I am an artist in Denver, Colorado. My current work is based on observation of the local natural surroundings. Here are some words about my recent work:

What Came First is a group of six acrylic and oil paintings on canvas based on the sight of an egg left out on our kitchen countertop. Against the blackness of the speckled granite the egg looked like a moon in outer space! Depth, scale, silence, potential energy — it had it all. But when I attempted to paint this still life straight-up, Smithson came swimming back into my mental space and the paintings veered off course into Deep Time (google it): an oblate spheroid, our evolutionary egg in "space" with moisture building, proteins folding, beings emerging; etched in the rocks, embedded in space-time, breaking the plane.

Seven Views of Bear Peak is a group of medium-large watercolor paintings on paper. Bear Peak is a prominent mountain in nearby Boulder. I’m interested in how flat and complicated the mountain looks. The sense of a dramatic, near-vertical plane looming over town is an optical effect, for the mountain, like most mountains, has a great deal of dimension and depth in its various rocky outcrops and forested aspects. Long story short this all seems to scale well with my dabby watercolor mark-making. These paintings were made in three locations: from the front seat of a car on a gravel shoulder off South Cherryvale Road; from a gravel lot on the west side of CO-93 south of Eldorado Canyon, also in the front seat; and from a picnic table at Walker Ranch, facing back east.

I invite you to follow me on Instagram @chriskannen.

Thanks for visiting!


Name *


born 1977 in Cleveland, OH

based in Denver, CO


  • MFA, Hunter College, New York, NY, 2001

  • BFA, University of Dayton, Dayton, OH, 1999


  • Antarctic Artist and Writer Award, U.S. National Science Foundation, 2008

  • Artist In Residence, Samband Islenskra Myndlistarmanna, Reykjavik, Iceland, 2004

  • Graf Travel Grant, Hunter College Art Department, 2001


  • New Artwork from Antarctica, Studio D Gallery, University of Dayton, OH, 2008

  • After the Arctic, PH Gallery, New York, NY, 2005

  • Christopher Kannen, B. Deemer Gallery, Louisville, KY, 2000


  • Journeys: Travel Photography, Black Box Gallery, Portland, OR (juried by artist Ethan Jackson) (catalogue), 2013

  • screening, H20 Film on Water, Emory University Visual Arts Building, Atlanta, GA, 2012

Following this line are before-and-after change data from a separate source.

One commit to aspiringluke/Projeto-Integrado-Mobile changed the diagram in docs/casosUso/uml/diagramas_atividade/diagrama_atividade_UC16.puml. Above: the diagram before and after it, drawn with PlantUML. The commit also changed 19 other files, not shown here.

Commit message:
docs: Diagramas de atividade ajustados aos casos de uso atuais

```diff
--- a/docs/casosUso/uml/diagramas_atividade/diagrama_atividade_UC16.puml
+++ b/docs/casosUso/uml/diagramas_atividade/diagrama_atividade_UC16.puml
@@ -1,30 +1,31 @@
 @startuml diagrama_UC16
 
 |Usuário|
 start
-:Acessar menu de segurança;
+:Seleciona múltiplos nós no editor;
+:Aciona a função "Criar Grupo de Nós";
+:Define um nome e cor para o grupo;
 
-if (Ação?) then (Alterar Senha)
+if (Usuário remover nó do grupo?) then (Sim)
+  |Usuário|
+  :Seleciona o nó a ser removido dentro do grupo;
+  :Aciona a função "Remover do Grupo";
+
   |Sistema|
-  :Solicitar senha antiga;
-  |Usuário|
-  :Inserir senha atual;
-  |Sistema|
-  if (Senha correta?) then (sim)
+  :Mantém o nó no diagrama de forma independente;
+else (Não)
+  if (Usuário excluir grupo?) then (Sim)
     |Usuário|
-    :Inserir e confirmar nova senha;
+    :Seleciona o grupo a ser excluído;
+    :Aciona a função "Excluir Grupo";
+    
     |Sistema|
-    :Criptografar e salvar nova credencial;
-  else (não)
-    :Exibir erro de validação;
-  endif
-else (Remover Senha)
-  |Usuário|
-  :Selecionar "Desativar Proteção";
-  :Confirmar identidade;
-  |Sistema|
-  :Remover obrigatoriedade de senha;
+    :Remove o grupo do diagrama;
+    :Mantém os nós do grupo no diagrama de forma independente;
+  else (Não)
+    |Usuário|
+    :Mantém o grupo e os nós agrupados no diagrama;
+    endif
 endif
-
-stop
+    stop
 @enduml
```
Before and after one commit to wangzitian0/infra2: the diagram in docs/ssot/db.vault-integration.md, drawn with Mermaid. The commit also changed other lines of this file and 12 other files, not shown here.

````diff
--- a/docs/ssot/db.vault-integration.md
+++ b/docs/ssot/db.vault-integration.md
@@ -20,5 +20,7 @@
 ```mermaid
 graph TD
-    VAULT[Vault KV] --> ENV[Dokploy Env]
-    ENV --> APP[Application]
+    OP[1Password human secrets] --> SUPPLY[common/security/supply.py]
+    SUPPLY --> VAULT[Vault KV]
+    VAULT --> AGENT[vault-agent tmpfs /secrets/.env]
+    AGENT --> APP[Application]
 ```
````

  • H2O Film on Water, Newport Mill, Newport, NH (juried by Denise Markonish, curator, MassMOCA, North Adams, MA), 2012

  • Topos, Maynard Art Center, Maynard, MA, 2009

  • Sasquatch Society, Sixtyseven Gallery, New York, NY, 2005

  • Chris Kannen, Eric Torborg, PH Gallery, New York, NY, 2004

  • Sojourn, PH Gallery, New York, NY, 2003

  • Carefully Drawn, Storefront 1838, New York, NY, 2002

  • Alumni Exhibition, Rike Center Gallery, Dayton, OH, 2001


  • Art Department, Colorado State University, Fort Collins, CO, 2013

  • Art and Environment program, School of Art and Design, West Virginia University, Morgantown, WV, 2012

  • Northern Essex Community College, Haverhill, MA, 2009

  • West Virginia University, Morgantown, WV, 2009

  • Department of Visual Arts, University of Dayton, Dayton, OH, 2008

  • public interview, “Where Have You Been? with Jeff Stark,” Bluestockings Books, New York, NY, 2008

  • artist talk, Robert Gober studio, New York, NY, 2008

  • artist talk, Design Trust for Public Space, New York, NY, 2008

  • artist talk, Sunday Science Lecture Series, McMurdo Station, Antarctica, 2008


  • “Whatever Moves or Makes Noise,” ARID Journal, Spring/Summer 2013, Volume 2, Issue 1.

  • Artist Blog, “Parhelion Pemmican Pack Ice Pancake”, December 19, 2007—April 1, 2009.


  • Alan Taylor, “Recent Scenes from Antarctica”, In Focus, The Atlantic, March 4, 2011.

  • Ransom Riggs, “Vacation to Mars: Antarctica’s Dry Valleys”, mental_floss, February 3, 2010.

  • James Wagner, “Sasquatch Society at Sixtyseven,” jameswagner.com, August 28, 2005, 7:05 PM.

  • Ken Johnson, “Art Guide,” The New York Times, September 12, 19, 2003.

Is this Russia?

Is this Russia?